Exercise objective: Using the entries that follow, state how many lines contain the word "VARCHAR". The response is that number and nothing more.
________________________
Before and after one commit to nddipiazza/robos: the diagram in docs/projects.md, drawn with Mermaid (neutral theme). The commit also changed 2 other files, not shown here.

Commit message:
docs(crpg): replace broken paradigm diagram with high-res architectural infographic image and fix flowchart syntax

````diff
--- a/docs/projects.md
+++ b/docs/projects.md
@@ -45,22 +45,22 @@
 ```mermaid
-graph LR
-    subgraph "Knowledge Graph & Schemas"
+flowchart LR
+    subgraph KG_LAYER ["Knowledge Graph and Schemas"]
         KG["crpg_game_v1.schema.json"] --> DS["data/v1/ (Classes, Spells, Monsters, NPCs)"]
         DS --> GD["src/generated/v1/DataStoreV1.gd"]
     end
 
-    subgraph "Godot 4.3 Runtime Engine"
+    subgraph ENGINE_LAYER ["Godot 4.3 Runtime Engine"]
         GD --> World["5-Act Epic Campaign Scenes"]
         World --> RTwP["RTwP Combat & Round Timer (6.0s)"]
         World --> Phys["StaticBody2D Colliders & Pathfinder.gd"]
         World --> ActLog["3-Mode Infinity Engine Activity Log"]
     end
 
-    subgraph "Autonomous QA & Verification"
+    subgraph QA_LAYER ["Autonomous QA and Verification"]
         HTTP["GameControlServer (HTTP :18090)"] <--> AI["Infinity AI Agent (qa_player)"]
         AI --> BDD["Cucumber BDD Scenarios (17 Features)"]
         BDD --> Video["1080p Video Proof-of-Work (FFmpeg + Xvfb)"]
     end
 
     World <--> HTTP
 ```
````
________________________
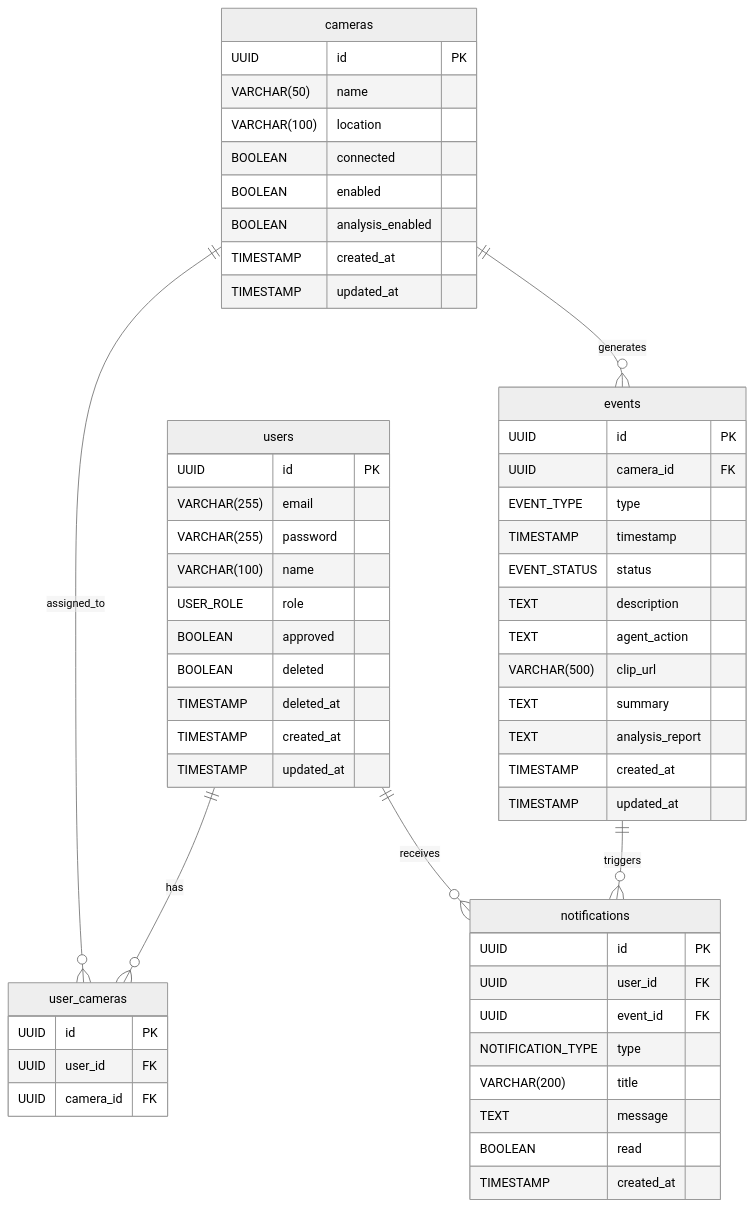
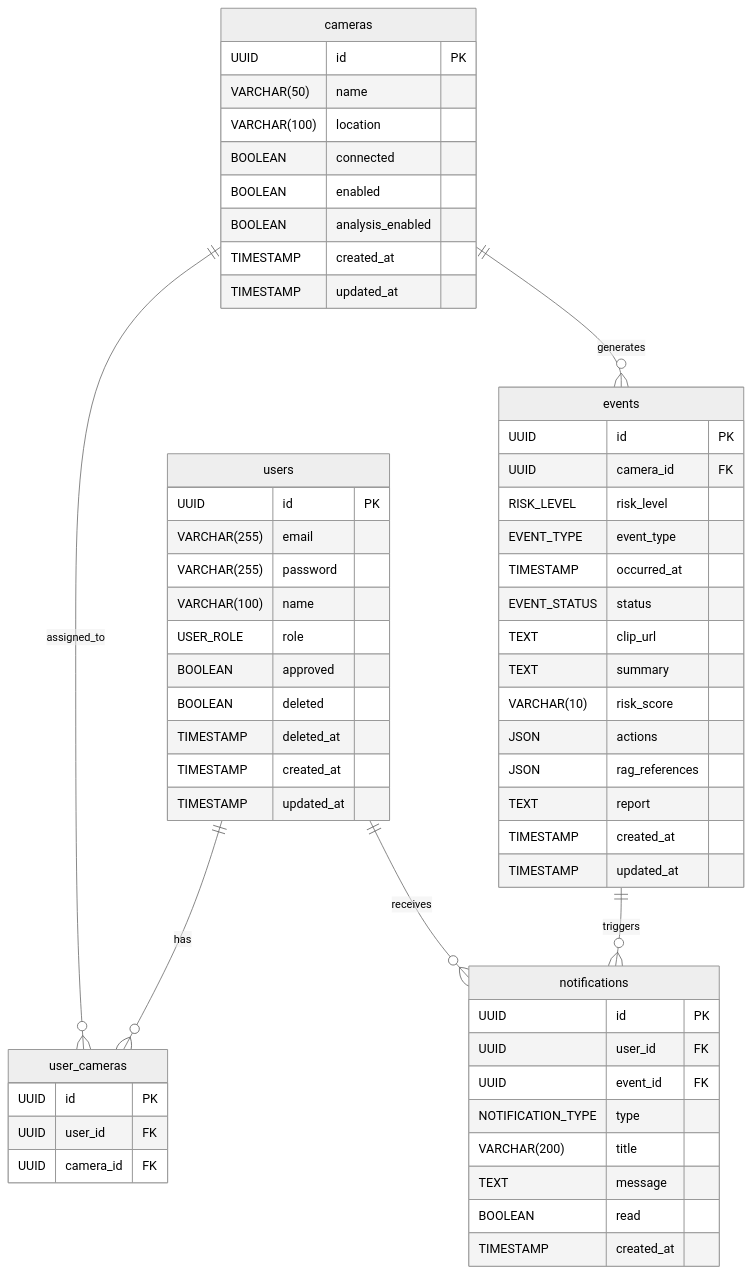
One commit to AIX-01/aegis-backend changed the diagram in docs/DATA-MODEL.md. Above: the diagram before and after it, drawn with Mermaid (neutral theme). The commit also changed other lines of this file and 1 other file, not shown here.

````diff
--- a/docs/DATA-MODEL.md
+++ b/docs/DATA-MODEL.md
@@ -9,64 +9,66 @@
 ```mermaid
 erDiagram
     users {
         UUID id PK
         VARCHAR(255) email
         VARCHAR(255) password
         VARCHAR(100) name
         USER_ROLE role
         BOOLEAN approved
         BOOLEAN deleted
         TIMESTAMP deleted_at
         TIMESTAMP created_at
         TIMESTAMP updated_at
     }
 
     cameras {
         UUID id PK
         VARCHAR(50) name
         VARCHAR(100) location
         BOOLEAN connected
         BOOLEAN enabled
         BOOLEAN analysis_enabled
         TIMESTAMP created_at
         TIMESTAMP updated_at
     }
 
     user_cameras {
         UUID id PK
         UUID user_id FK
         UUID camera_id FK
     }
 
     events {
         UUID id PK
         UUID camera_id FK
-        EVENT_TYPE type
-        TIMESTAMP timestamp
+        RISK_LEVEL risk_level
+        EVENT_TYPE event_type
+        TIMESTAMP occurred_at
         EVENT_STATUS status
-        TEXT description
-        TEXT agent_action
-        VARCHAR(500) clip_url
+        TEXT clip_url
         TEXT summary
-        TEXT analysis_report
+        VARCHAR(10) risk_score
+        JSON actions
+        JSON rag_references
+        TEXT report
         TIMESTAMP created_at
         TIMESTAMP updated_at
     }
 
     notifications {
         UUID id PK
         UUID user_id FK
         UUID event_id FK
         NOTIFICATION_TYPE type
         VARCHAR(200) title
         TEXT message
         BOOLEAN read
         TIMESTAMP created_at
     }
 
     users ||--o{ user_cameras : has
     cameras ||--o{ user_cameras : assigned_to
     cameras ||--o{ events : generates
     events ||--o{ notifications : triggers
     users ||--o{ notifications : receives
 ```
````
________________________
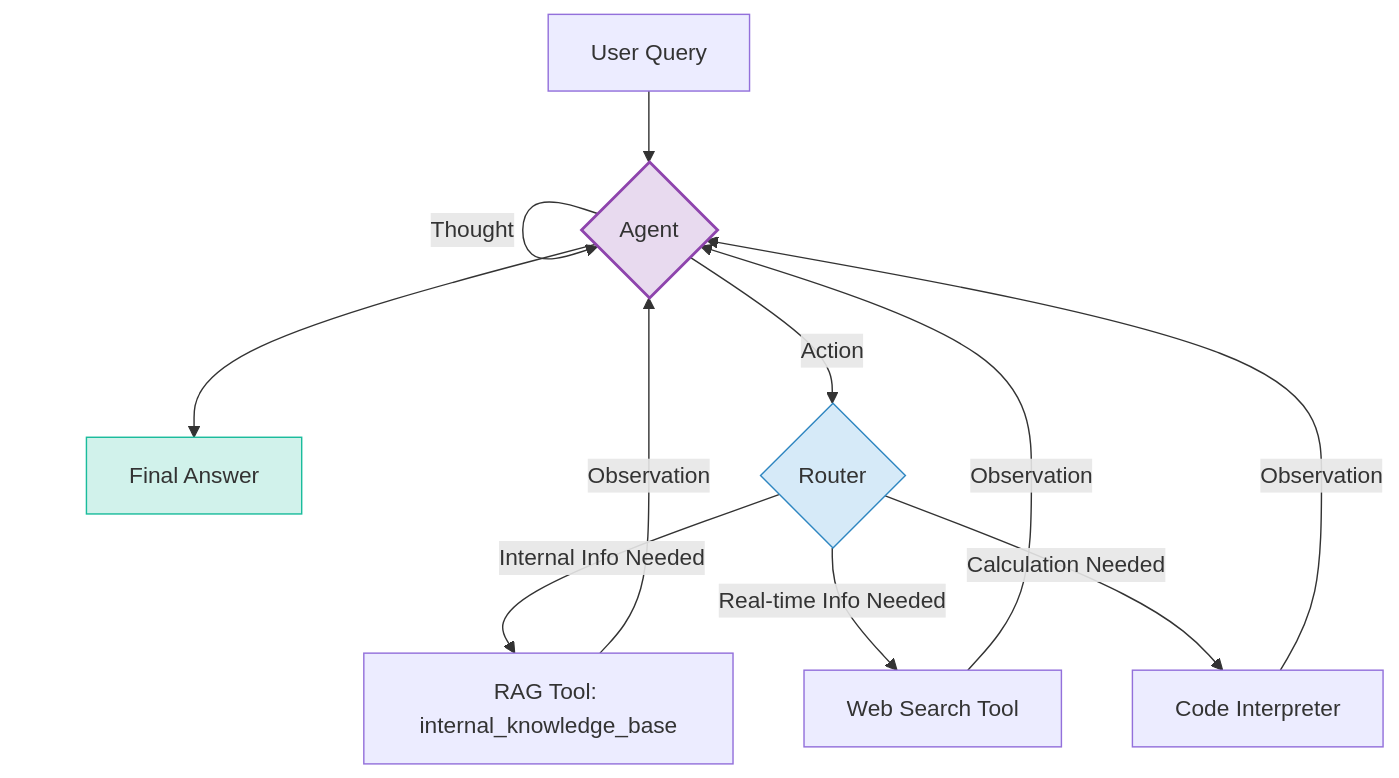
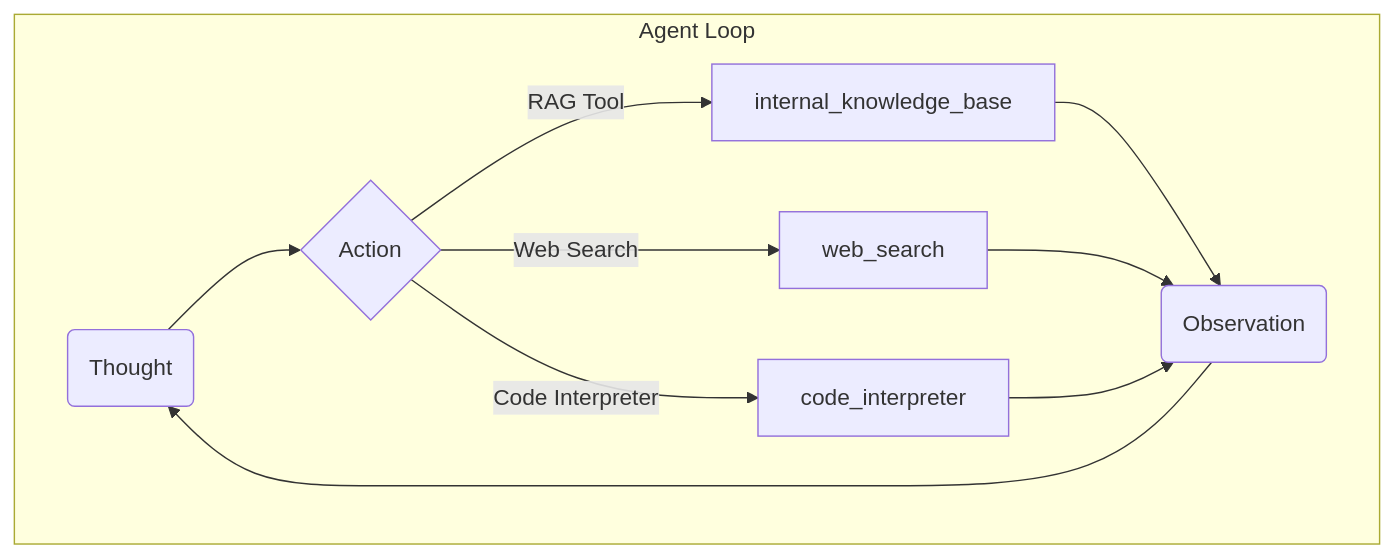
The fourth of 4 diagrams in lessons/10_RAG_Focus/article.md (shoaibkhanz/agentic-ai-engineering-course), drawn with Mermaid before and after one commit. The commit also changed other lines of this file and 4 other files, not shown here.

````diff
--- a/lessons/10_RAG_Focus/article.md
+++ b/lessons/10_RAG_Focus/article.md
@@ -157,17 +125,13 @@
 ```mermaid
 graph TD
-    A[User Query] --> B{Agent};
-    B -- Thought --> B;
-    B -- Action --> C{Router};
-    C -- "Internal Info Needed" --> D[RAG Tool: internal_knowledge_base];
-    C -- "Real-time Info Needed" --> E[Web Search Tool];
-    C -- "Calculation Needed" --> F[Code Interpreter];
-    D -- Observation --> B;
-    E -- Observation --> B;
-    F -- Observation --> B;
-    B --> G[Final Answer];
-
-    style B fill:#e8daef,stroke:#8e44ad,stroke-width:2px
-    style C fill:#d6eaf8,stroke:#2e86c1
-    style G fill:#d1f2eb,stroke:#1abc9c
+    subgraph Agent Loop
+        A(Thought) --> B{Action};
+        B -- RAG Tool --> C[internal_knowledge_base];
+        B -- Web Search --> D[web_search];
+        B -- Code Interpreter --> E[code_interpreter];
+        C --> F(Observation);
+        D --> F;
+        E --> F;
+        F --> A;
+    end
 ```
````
________________________
Result of the exercise: 8